Headshot of Vincent Stephen Nowaczewski

Vincent Stephen Nowaczewski

Graduate Assistant, Geosciences

Headshot of Brianna Isabel Orrill

Brianna Isabel Orrill

Graduate Assistant, Geosciences

I am interested in origins of life research and the study of the earliest life on Earth. I am curious about biosignature development and the application towards the search for life on other planets.
Headshot of Elizabeth Ann Shade

Elizabeth Ann Shade

Graduate Assistant, Geosciences


I hold a BA in psychology from the University of Cincinnati and Graduate Gemologist degree from the Gemological Institue of America. My current area of study is the science of synthetic gem material, specifically diamonds. My hope is to develop more advanced techniques to identify synthetic treated stones.  
Headshot of Emily Michelle Bruff Simpson

Emily Michelle Bruff Simpson

Graduate Assistant, Geosciences

Headshot of Thomas E Uhl

Thomas E Uhl


Headshot of Clark Taylor Ward

Clark Taylor Ward

Graduate Assistant, Geosciences

For my Master's project, I am investigating stable isotope paleoecology of large mammalian herbivores from the Nebraskan late Miocene site Ashfall Fossil Beds.  I am interested in species-level and community-level paleoecology as well as extinct and extant herpetofauna.  
Headshot of Allison L Young

Allison L Young


Headshot of Jonas   Zajonz

Jonas Zajonz

Graduate Assistant, Geosciences

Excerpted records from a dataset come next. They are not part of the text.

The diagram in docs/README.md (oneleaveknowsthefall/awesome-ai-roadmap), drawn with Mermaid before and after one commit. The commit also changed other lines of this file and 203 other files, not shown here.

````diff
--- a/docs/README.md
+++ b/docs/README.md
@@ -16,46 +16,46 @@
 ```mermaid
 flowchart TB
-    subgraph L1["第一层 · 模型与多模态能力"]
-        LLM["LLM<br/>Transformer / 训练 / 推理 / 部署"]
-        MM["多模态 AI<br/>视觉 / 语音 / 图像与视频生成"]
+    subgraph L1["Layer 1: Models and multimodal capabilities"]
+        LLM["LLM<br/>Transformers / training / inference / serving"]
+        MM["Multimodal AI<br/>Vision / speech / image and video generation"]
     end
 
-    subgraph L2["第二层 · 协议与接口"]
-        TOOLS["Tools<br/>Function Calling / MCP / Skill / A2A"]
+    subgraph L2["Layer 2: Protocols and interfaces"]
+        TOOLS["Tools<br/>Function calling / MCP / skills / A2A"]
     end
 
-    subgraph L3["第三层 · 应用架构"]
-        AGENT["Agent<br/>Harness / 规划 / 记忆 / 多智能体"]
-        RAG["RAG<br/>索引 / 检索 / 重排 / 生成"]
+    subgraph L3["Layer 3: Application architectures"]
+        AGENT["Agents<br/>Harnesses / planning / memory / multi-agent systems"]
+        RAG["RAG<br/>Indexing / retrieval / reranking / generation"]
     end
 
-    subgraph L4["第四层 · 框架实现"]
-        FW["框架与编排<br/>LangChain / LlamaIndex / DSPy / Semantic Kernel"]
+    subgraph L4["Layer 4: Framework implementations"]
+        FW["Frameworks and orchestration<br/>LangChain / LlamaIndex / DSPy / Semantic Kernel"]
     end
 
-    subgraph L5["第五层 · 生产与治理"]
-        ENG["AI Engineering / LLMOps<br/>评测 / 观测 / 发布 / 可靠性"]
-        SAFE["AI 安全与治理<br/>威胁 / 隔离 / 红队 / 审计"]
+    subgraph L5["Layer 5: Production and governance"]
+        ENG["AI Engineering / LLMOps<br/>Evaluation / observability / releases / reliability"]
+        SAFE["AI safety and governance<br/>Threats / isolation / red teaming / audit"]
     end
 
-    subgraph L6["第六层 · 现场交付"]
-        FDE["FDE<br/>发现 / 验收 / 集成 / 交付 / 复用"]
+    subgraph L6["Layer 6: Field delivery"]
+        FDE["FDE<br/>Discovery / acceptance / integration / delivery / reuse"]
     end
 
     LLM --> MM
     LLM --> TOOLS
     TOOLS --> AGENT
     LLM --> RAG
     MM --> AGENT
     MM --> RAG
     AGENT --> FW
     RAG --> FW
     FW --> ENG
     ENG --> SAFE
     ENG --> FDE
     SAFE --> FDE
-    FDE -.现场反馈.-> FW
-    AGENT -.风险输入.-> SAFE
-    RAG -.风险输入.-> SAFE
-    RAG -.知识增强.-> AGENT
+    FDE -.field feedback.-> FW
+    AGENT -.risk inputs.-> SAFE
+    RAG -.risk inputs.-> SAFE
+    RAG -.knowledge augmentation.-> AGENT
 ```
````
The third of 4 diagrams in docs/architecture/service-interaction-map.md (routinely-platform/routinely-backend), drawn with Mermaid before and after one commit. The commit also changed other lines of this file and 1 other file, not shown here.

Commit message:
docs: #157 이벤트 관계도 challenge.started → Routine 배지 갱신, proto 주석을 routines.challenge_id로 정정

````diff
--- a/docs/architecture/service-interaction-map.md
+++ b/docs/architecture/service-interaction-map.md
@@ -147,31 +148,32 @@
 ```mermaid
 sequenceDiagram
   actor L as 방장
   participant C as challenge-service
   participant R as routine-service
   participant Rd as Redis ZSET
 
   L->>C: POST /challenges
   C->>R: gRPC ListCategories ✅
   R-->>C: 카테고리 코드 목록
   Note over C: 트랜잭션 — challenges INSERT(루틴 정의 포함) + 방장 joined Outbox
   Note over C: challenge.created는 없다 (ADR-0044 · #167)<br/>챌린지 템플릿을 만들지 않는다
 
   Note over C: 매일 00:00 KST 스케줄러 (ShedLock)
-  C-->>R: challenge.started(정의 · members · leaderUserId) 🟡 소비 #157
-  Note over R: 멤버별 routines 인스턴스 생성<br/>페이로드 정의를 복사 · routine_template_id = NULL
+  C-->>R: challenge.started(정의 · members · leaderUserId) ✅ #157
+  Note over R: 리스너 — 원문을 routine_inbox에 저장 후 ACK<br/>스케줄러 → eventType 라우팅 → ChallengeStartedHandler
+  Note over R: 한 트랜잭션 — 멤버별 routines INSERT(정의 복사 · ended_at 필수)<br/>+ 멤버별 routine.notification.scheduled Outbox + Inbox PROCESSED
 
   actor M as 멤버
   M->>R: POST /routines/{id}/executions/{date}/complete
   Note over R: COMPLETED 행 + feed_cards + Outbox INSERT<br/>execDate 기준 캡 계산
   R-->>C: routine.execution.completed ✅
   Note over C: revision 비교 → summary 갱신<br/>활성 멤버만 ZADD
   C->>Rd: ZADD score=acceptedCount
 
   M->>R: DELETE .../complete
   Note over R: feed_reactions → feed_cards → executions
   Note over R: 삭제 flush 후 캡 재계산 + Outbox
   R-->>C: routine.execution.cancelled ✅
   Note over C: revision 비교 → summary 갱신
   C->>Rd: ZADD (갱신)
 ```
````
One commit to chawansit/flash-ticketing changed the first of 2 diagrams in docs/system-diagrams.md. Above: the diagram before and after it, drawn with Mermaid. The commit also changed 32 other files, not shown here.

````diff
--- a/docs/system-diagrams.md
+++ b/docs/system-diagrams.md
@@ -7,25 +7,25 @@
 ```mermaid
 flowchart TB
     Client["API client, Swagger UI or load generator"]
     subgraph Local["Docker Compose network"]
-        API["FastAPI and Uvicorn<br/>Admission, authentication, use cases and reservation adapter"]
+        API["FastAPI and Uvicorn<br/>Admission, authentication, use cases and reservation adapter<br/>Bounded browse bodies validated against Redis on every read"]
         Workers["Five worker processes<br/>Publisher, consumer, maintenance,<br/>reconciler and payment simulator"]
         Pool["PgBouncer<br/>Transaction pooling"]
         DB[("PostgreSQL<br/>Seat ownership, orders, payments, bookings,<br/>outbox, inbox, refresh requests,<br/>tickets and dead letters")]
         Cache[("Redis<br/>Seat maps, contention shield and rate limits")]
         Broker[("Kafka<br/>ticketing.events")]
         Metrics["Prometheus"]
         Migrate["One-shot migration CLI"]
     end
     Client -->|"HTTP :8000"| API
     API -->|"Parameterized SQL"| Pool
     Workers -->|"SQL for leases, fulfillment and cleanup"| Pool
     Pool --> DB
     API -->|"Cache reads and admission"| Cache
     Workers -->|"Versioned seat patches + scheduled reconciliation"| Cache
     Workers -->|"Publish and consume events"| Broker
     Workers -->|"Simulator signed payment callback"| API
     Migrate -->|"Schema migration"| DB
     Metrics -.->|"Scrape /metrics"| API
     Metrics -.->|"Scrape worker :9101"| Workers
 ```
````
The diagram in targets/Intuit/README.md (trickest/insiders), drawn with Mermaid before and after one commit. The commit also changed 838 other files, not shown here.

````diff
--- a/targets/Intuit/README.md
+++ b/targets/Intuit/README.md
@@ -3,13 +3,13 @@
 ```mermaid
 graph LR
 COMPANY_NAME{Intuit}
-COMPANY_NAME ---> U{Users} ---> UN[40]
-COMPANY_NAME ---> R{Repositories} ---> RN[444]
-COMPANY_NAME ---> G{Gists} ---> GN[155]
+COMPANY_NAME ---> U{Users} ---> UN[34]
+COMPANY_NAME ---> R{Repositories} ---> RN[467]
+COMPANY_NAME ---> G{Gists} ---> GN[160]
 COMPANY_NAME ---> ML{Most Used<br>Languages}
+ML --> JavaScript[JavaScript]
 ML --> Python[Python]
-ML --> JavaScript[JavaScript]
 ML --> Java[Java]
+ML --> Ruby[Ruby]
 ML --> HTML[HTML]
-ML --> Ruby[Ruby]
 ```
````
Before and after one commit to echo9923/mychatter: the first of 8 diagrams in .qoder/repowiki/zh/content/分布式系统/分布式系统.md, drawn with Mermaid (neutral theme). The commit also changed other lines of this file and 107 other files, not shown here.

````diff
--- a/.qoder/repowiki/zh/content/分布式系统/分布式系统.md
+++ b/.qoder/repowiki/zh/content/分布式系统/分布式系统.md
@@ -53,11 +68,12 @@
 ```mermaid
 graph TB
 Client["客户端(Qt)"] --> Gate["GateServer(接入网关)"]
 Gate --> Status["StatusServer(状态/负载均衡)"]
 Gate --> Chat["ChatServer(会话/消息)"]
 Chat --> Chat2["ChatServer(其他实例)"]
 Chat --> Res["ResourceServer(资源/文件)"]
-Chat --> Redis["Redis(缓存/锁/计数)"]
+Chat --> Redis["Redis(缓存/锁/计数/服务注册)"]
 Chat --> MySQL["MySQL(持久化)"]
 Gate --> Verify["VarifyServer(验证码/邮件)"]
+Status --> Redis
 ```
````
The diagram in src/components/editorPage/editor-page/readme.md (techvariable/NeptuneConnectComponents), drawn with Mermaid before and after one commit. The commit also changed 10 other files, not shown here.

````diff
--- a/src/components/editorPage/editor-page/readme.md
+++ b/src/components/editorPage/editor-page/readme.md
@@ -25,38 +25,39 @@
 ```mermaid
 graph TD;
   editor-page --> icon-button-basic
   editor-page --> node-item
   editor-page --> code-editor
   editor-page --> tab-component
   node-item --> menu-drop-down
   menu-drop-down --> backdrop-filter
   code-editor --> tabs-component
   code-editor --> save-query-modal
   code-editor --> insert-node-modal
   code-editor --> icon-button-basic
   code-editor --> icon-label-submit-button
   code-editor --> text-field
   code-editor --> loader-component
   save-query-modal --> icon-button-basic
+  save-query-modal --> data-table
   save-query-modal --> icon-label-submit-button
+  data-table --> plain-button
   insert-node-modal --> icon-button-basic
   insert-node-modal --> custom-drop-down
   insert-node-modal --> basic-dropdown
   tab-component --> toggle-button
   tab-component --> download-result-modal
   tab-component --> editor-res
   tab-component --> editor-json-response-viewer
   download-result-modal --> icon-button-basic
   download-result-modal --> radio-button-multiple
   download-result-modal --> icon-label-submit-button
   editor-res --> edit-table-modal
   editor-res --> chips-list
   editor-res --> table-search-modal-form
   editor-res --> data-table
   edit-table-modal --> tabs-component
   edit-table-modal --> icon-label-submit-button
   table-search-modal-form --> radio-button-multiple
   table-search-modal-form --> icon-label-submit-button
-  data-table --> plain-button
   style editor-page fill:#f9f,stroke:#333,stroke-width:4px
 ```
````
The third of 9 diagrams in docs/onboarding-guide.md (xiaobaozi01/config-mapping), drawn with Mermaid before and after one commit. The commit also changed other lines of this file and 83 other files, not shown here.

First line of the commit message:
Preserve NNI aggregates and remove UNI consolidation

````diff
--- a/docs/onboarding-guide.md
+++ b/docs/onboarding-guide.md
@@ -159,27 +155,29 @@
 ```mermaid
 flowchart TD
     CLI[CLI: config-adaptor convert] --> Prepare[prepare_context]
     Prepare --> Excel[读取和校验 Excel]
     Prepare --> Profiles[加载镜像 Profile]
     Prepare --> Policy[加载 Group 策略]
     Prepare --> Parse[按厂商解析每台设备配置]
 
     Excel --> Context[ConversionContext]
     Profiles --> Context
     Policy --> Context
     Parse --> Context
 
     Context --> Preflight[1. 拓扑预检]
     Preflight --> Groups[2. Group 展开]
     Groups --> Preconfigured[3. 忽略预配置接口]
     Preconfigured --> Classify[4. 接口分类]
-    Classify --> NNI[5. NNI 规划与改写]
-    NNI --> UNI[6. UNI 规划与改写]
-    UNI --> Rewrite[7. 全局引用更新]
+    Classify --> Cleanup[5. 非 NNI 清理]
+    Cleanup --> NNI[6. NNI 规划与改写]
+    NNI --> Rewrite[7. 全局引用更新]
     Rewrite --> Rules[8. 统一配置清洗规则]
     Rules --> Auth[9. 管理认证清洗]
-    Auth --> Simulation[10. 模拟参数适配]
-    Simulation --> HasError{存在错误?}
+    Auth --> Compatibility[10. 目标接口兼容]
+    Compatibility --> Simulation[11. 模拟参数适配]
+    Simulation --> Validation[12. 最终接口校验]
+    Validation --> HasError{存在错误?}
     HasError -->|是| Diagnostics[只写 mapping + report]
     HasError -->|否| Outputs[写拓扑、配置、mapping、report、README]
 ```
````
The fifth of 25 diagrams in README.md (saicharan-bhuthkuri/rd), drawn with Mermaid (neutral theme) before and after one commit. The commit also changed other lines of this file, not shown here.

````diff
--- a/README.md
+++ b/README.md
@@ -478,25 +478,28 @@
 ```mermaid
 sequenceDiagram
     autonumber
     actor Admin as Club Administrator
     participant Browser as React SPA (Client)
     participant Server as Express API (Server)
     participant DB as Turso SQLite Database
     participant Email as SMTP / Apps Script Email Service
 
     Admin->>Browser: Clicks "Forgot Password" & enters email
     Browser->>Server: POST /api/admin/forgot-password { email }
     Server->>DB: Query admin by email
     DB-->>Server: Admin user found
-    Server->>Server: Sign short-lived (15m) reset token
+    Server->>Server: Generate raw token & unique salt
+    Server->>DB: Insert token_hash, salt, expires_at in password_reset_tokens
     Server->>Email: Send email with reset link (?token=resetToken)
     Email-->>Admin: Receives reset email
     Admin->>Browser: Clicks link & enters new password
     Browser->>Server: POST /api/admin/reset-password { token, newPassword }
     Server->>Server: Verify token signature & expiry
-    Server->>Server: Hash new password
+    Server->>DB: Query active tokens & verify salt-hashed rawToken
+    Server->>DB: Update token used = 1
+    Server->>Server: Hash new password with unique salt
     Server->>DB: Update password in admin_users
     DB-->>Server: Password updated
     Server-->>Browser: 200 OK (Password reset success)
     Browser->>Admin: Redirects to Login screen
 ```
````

Currently, I am working on my PhD degree in paleontology. My projects are devoted to paleoecology and changes in biodiversity.